Available records ->
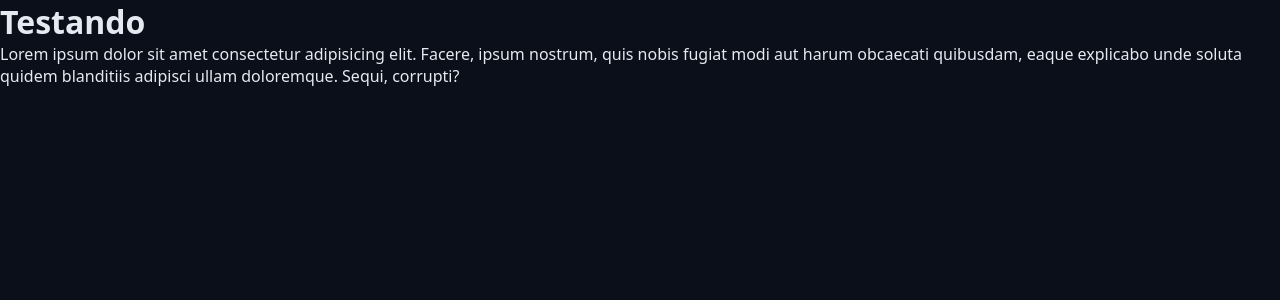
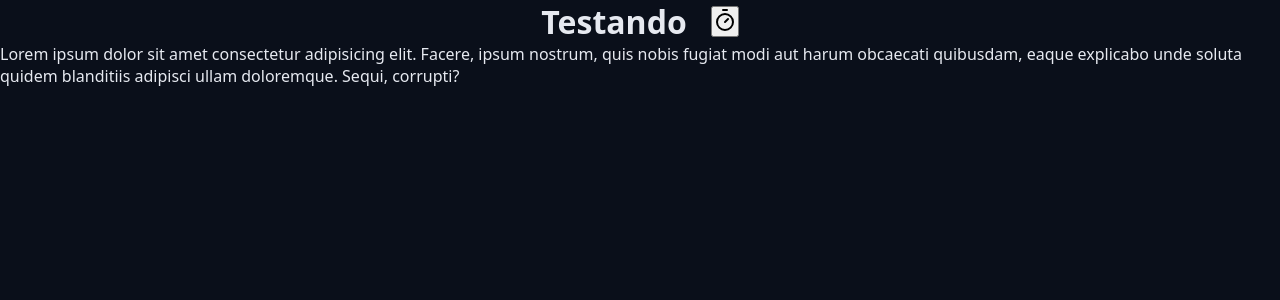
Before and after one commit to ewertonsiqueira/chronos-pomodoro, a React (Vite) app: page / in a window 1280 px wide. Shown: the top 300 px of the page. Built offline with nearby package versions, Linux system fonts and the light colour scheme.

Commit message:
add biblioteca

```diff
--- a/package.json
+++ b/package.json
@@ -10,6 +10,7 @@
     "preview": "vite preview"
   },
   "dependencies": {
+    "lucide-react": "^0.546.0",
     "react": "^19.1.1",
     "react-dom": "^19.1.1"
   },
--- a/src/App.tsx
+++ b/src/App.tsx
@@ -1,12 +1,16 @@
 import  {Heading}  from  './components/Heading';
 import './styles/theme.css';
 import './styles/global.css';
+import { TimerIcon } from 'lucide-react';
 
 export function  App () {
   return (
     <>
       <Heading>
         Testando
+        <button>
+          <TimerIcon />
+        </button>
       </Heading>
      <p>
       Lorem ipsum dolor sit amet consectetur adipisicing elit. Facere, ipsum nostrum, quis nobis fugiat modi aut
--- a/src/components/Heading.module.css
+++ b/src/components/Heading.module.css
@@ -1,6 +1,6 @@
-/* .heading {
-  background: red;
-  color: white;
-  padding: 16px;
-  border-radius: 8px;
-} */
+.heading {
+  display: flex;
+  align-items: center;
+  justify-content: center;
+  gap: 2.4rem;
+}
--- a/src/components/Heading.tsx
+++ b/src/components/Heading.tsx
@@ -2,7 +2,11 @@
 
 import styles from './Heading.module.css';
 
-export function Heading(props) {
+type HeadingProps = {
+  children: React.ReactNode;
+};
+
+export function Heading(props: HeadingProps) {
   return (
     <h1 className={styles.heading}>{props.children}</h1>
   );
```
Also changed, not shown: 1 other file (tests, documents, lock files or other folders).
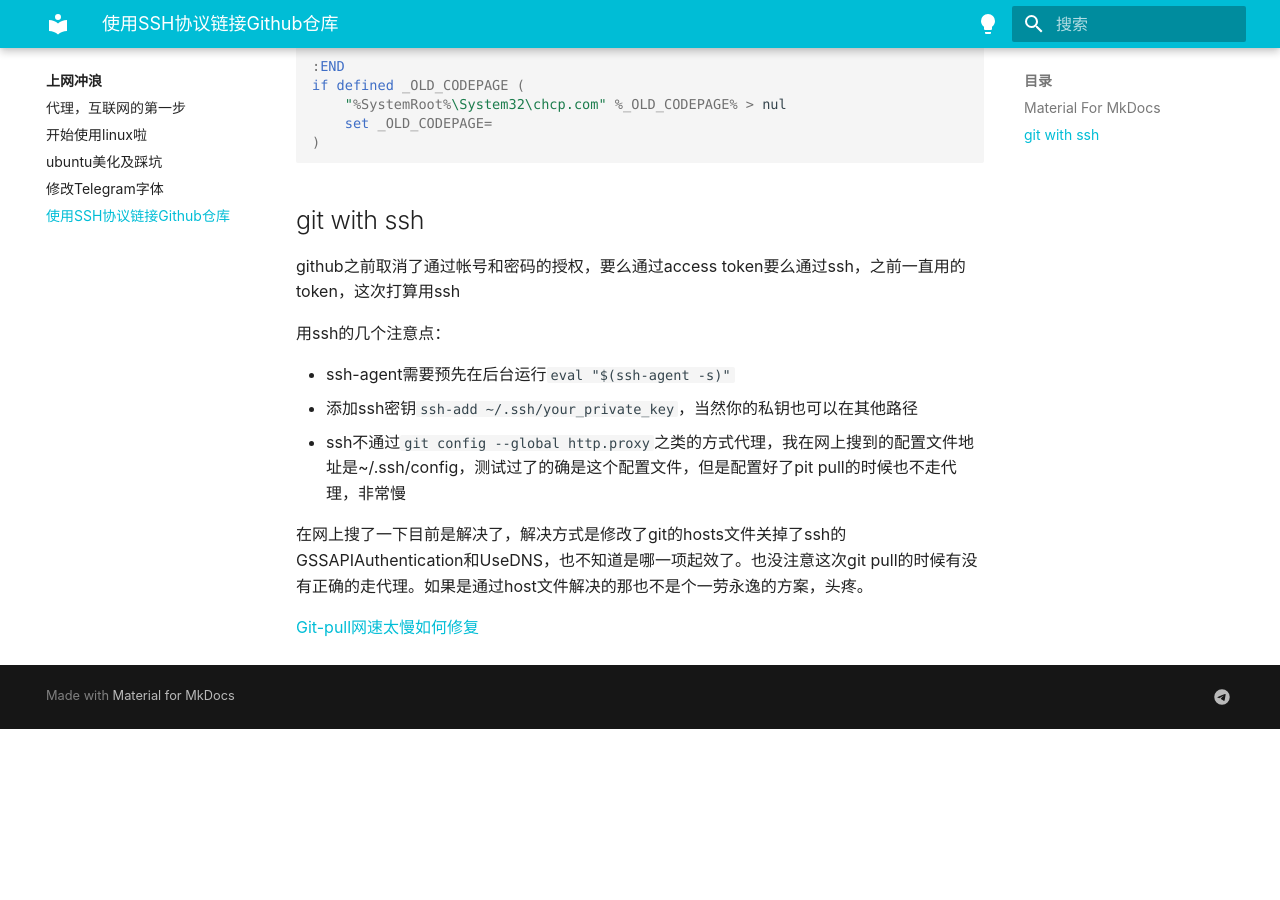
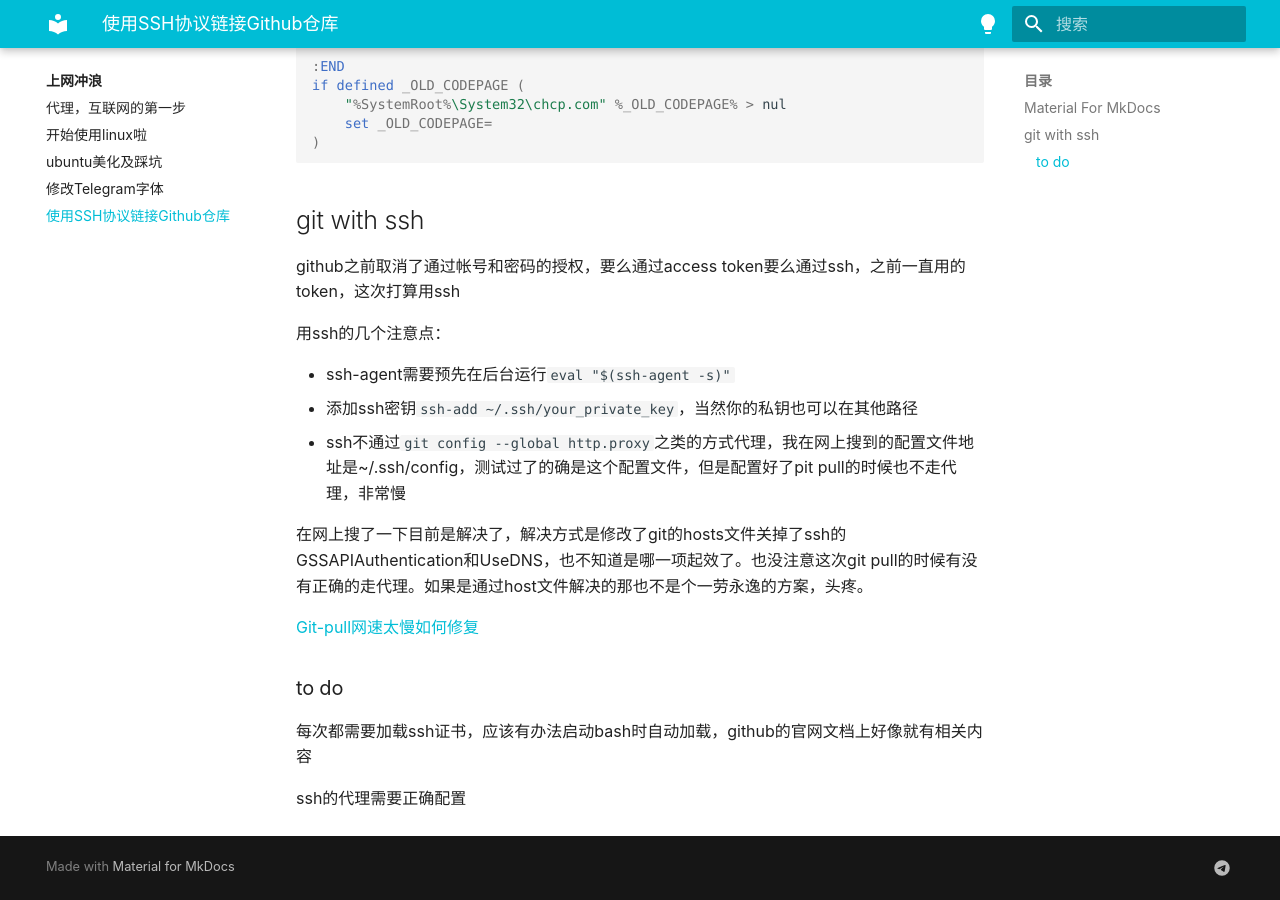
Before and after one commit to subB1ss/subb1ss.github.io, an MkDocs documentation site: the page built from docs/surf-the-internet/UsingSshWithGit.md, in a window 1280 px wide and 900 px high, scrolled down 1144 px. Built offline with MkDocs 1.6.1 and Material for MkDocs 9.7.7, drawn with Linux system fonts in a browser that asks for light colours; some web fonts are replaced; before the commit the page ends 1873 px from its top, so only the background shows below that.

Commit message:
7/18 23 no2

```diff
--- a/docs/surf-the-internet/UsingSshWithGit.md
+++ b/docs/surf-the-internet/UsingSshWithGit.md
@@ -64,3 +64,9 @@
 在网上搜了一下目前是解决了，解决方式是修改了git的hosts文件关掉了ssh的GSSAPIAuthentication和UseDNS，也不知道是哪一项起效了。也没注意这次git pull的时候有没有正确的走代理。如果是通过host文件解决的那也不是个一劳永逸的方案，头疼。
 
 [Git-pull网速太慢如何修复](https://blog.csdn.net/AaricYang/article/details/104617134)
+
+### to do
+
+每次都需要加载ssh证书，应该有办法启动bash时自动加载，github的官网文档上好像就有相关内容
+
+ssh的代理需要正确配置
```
* * *
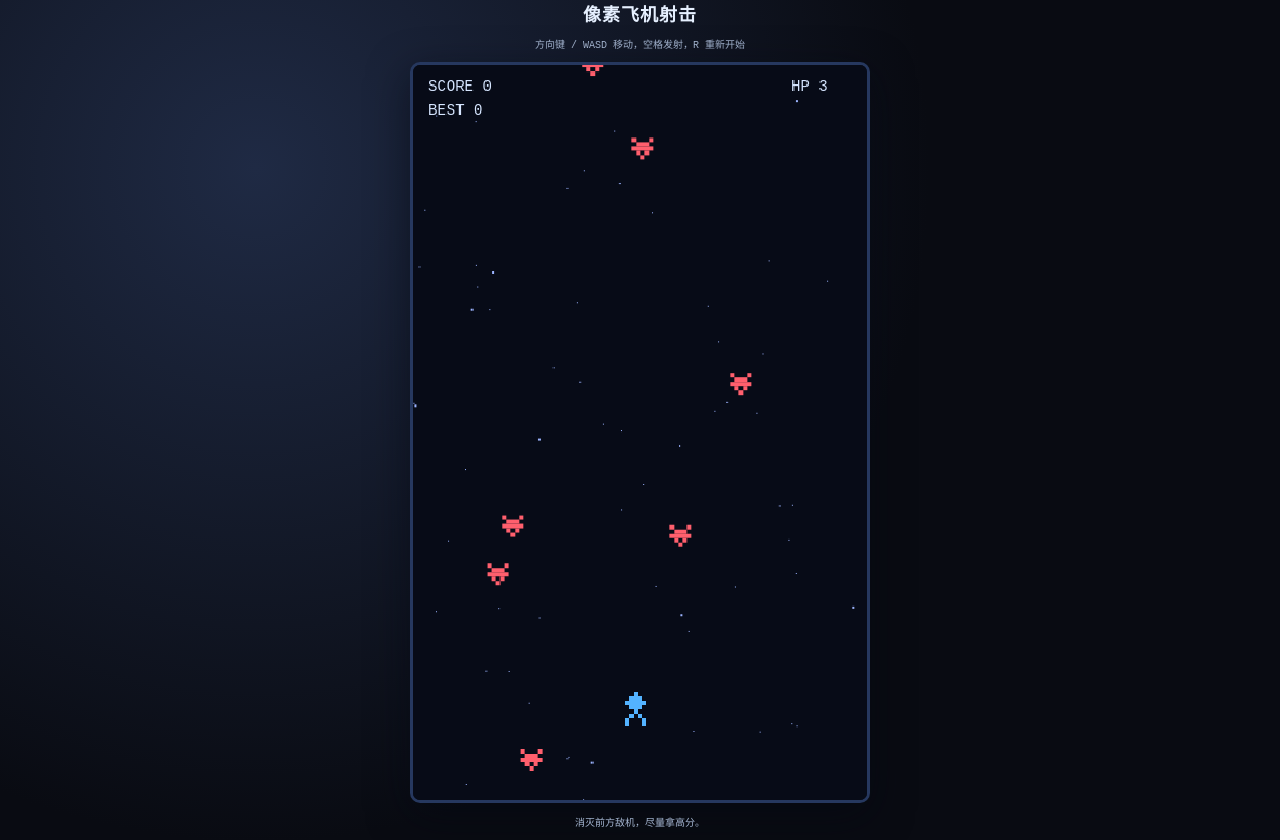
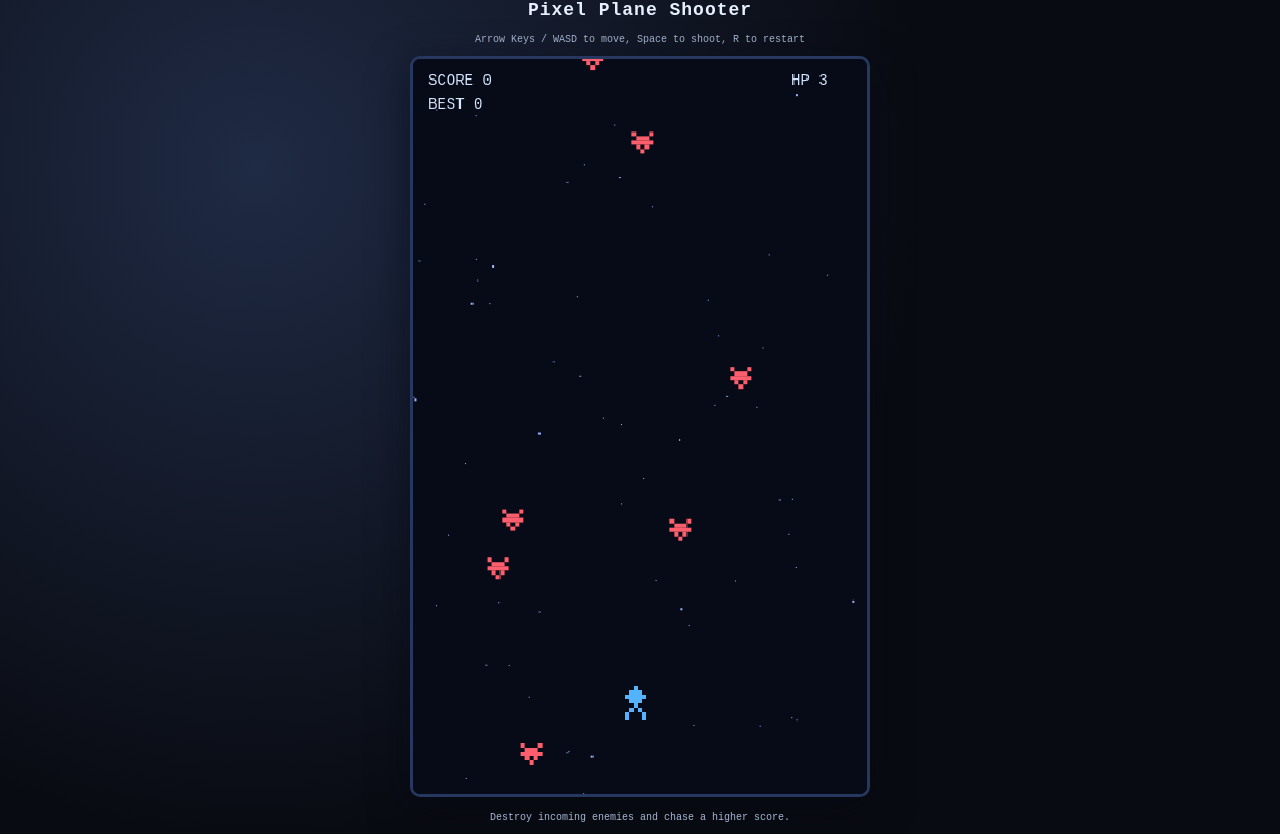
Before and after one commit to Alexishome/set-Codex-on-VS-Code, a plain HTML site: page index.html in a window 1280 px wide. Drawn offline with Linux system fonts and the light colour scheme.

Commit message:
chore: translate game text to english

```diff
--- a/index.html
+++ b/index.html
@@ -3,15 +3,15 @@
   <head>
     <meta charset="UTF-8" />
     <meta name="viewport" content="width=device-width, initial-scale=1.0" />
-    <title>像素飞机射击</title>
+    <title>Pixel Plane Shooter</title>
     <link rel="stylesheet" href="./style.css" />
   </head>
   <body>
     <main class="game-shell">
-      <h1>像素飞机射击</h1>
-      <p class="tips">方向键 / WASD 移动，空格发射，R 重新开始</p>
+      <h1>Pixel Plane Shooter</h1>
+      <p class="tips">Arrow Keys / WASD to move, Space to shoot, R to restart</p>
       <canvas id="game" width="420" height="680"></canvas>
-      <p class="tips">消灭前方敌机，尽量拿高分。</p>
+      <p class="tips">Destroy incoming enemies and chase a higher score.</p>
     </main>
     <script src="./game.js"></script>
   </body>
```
...
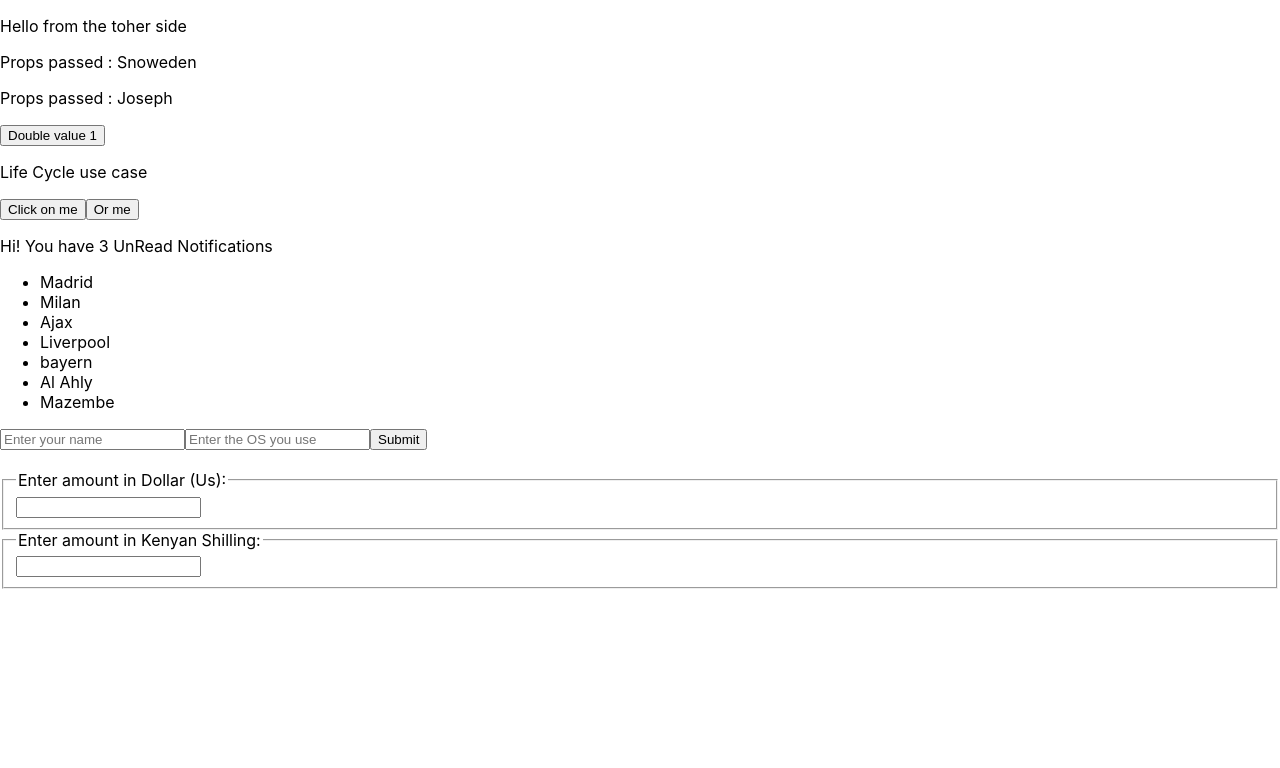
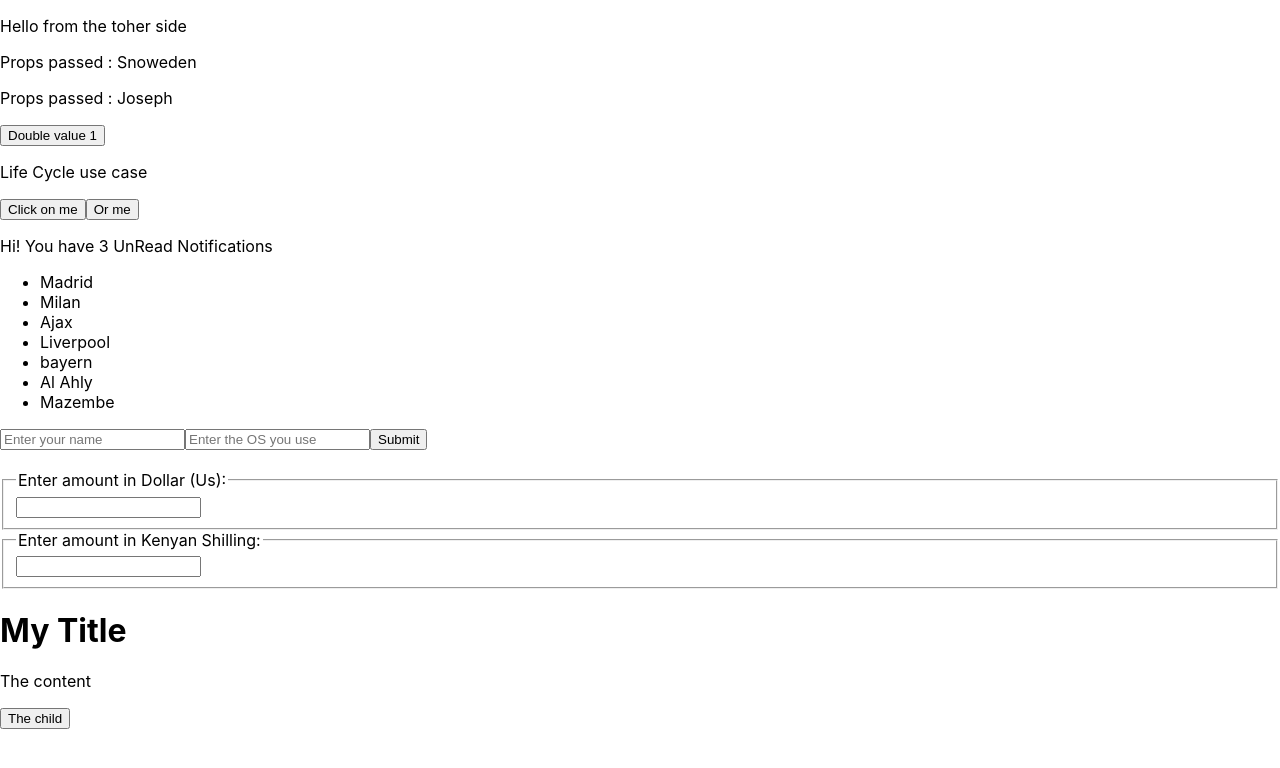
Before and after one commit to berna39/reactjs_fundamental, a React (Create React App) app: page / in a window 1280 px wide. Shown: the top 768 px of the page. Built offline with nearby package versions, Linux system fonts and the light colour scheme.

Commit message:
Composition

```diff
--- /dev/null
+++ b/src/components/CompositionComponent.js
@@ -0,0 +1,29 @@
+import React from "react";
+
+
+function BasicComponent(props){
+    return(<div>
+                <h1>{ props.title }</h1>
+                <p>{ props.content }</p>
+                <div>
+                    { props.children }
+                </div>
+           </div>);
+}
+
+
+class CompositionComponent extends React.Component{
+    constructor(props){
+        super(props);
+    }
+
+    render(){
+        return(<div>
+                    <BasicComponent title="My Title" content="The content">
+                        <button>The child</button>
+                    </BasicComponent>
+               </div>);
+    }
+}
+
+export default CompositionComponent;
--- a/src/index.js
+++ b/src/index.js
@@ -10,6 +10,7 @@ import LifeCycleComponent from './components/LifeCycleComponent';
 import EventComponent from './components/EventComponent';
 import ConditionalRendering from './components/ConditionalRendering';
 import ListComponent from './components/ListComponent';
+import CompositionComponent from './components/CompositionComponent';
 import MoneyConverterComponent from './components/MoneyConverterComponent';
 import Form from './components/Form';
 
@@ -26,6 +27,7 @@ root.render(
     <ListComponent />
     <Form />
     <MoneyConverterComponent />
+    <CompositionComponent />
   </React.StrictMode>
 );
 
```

Task goal -> From the listing above, collect every line that mentions the word "children".

Written solution ->
+  children: React.ReactNode;
     <h1 className={styles.heading}>{props.children}</h1>
+                    { props.children }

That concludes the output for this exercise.